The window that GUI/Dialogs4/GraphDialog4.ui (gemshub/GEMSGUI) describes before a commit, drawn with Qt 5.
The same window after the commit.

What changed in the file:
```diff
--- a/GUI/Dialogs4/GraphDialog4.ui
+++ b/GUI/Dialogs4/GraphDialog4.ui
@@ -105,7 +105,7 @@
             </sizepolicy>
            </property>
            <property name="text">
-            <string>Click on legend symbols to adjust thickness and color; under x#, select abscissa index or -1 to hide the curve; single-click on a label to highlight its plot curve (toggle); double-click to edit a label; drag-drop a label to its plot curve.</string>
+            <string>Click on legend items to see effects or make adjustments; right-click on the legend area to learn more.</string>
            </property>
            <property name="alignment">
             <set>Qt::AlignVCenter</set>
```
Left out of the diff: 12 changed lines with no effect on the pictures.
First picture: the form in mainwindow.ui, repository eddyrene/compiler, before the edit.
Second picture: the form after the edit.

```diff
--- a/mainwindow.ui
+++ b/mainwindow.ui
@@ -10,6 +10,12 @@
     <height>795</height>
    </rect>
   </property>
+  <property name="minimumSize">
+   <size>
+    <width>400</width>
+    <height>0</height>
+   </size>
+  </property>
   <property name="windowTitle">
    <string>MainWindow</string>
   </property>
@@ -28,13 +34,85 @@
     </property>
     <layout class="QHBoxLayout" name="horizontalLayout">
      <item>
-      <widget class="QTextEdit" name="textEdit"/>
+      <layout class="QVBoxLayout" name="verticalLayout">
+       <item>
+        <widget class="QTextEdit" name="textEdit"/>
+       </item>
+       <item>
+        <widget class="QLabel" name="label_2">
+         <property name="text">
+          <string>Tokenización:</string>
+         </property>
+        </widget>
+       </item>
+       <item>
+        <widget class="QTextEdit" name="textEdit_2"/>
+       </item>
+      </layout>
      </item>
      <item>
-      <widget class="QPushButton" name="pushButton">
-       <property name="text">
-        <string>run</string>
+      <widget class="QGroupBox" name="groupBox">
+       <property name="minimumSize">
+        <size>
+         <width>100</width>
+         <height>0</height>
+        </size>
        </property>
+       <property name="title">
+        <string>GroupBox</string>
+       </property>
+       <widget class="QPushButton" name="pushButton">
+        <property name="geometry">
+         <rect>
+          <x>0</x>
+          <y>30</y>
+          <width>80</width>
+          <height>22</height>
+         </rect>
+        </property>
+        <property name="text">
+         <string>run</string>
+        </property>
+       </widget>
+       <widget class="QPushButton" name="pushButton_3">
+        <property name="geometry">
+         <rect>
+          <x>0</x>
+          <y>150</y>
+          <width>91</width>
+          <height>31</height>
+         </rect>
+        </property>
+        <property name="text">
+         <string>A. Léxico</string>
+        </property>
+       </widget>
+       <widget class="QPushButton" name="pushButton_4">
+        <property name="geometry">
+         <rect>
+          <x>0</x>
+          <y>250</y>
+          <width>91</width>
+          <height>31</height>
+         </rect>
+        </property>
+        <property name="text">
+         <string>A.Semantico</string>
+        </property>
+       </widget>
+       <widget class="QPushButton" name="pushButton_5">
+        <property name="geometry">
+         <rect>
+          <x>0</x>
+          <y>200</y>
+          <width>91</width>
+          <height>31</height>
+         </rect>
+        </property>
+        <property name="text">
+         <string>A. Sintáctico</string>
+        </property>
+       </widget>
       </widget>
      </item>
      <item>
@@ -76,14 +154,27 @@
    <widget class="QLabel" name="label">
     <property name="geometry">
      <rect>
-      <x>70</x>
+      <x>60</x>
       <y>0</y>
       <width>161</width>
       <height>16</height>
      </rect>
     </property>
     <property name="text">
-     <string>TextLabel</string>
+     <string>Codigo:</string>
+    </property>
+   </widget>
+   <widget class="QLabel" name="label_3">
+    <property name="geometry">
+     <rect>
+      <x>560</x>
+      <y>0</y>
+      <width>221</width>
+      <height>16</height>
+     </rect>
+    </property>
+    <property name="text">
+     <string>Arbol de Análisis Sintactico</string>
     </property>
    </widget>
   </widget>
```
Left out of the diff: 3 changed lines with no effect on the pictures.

▶ [Exercise description] Output the records above exactly as written.

▶ [Solution below]
The window that GUI/Dialogs4/GraphDialog4.ui (gemshub/GEMSGUI) describes before a commit, drawn with Qt 5.
The same window after the commit.

What changed in the file:
```diff
--- a/GUI/Dialogs4/GraphDialog4.ui
+++ b/GUI/Dialogs4/GraphDialog4.ui
@@ -105,7 +105,7 @@
             </sizepolicy>
            </property>
            <property name="text">
-            <string>Click on legend symbols to adjust thickness and color; under x#, select abscissa index or -1 to hide the curve; single-click on a label to highlight its plot curve (toggle); double-click to edit a label; drag-drop a label to its plot curve.</string>
+            <string>Click on legend items to see effects or make adjustments; right-click on the legend area to learn more.</string>
            </property>
            <property name="alignment">
             <set>Qt::AlignVCenter</set>
```
Left out of the diff: 12 changed lines with no effect on the pictures.
First picture: the form in mainwindow.ui, repository eddyrene/compiler, before the edit.
Second picture: the form after the edit.

```diff
--- a/mainwindow.ui
+++ b/mainwindow.ui
@@ -10,6 +10,12 @@
     <height>795</height>
    </rect>
   </property>
+  <property name="minimumSize">
+   <size>
+    <width>400</width>
+    <height>0</height>
+   </size>
+  </property>
   <property name="windowTitle">
    <string>MainWindow</string>
   </property>
@@ -28,13 +34,85 @@
     </property>
     <layout class="QHBoxLayout" name="horizontalLayout">
      <item>
-      <widget class="QTextEdit" name="textEdit"/>
+      <layout class="QVBoxLayout" name="verticalLayout">
+       <item>
+        <widget class="QTextEdit" name="textEdit"/>
+       </item>
+       <item>
+        <widget class="QLabel" name="label_2">
+         <property name="text">
+          <string>Tokenización:</string>
+         </property>
+        </widget>
+       </item>
+       <item>
+        <widget class="QTextEdit" name="textEdit_2"/>
+       </item>
+      </layout>
      </item>
      <item>
-      <widget class="QPushButton" name="pushButton">
-       <property name="text">
-        <string>run</string>
+      <widget class="QGroupBox" name="groupBox">
+       <property name="minimumSize">
+        <size>
+         <width>100</width>
+         <height>0</height>
+        </size>
        </property>
+       <property name="title">
+        <string>GroupBox</string>
+       </property>
+       <widget class="QPushButton" name="pushButton">
+        <property name="geometry">
+         <rect>
+          <x>0</x>
+          <y>30</y>
+          <width>80</width>
+          <height>22</height>
+         </rect>
+        </property>
+        <property name="text">
+         <string>run</string>
+        </property>
+       </widget>
+       <widget class="QPushButton" name="pushButton_3">
+        <property name="geometry">
+         <rect>
+          <x>0</x>
+          <y>150</y>
+          <width>91</width>
+          <height>31</height>
+         </rect>
+        </property>
+        <property name="text">
+         <string>A. Léxico</string>
+        </property>
+       </widget>
+       <widget class="QPushButton" name="pushButton_4">
+        <property name="geometry">
+         <rect>
+          <x>0</x>
+          <y>250</y>
+          <width>91</width>
+          <height>31</height>
+         </rect>
+        </property>
+        <property name="text">
+         <string>A.Semantico</string>
+        </property>
+       </widget>
+       <widget class="QPushButton" name="pushButton_5">
+        <property name="geometry">
+         <rect>
+          <x>0</x>
+          <y>200</y>
+          <width>91</width>
+          <height>31</height>
+         </rect>
+        </property>
+        <property name="text">
+         <string>A. Sintáctico</string>
+        </property>
+       </widget>
       </widget>
      </item>
      <item>
@@ -76,14 +154,27 @@
    <widget class="QLabel" name="label">
     <property name="geometry">
      <rect>
-      <x>70</x>
+      <x>60</x>
       <y>0</y>
       <width>161</width>
       <height>16</height>
      </rect>
     </property>
     <property name="text">
-     <string>TextLabel</string>
+     <string>Codigo:</string>
+    </property>
+   </widget>
+   <widget class="QLabel" name="label_3">
+    <property name="geometry">
+     <rect>
+      <x>560</x>
+      <y>0</y>
+      <width>221</width>
+      <height>16</height>
+     </rect>
+    </property>
+    <property name="text">
+     <string>Arbol de Análisis Sintactico</string>
     </property>
    </widget>
   </widget>
```
Left out of the diff: 3 changed lines with no effect on the pictures.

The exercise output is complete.